▸ What is required:
Search the records below for "VLTC" and copy every line it turns up in.

▸ Dataset records:
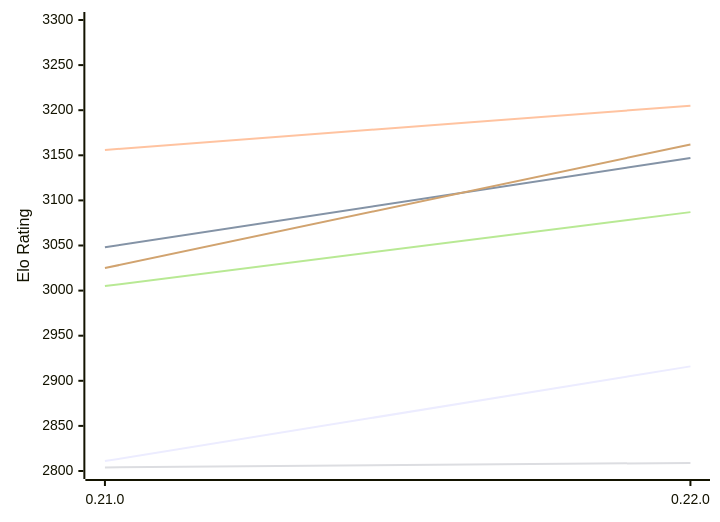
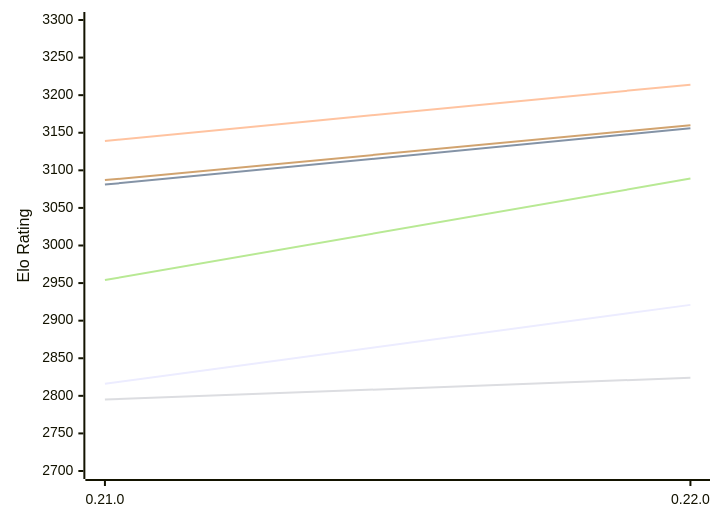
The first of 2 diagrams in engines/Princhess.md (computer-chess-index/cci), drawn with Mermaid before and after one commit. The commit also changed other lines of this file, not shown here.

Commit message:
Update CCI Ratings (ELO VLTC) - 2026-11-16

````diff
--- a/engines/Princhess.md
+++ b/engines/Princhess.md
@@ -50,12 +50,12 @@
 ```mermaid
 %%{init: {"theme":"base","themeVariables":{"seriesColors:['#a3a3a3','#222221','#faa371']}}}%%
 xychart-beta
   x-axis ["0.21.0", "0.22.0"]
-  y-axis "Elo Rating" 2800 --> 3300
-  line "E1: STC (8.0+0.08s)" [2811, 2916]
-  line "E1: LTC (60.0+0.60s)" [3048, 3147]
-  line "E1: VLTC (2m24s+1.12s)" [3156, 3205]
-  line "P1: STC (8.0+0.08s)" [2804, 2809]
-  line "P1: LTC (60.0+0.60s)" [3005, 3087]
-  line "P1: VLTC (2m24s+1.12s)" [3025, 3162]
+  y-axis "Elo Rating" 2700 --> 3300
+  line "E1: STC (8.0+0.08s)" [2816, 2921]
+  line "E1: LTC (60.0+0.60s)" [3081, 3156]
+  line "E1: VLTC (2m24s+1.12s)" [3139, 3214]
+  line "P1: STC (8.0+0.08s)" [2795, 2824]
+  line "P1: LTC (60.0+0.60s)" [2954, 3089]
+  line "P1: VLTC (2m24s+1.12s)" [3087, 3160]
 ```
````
...
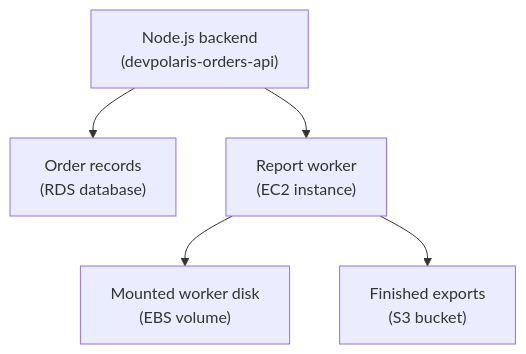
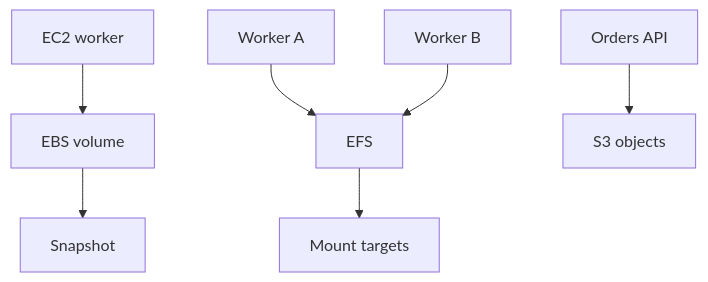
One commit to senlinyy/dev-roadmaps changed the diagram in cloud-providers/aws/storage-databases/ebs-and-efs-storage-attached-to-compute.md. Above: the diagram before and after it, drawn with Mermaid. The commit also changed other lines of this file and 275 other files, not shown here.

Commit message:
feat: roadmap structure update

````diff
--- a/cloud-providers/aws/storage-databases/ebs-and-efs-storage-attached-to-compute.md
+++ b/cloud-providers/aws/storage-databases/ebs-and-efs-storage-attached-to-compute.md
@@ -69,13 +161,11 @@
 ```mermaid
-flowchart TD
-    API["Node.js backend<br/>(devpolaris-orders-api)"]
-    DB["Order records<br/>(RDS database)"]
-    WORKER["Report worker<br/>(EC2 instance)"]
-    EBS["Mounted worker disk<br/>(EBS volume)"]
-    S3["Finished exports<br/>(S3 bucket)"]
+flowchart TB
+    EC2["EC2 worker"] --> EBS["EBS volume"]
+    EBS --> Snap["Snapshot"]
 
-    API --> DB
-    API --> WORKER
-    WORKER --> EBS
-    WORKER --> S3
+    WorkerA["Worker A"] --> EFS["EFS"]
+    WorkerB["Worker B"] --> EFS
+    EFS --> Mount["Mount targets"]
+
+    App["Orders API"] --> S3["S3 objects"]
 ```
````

▸ Response to this exercise:
Update CCI Ratings (ELO VLTC) - 2026-11-16
-  line "E1: VLTC (2m24s+1.12s)" [3156, 3205]
-  line "P1: VLTC (2m24s+1.12s)" [3025, 3162]
+  line "E1: VLTC (2m24s+1.12s)" [3139, 3214]
+  line "P1: VLTC (2m24s+1.12s)" [3087, 3160]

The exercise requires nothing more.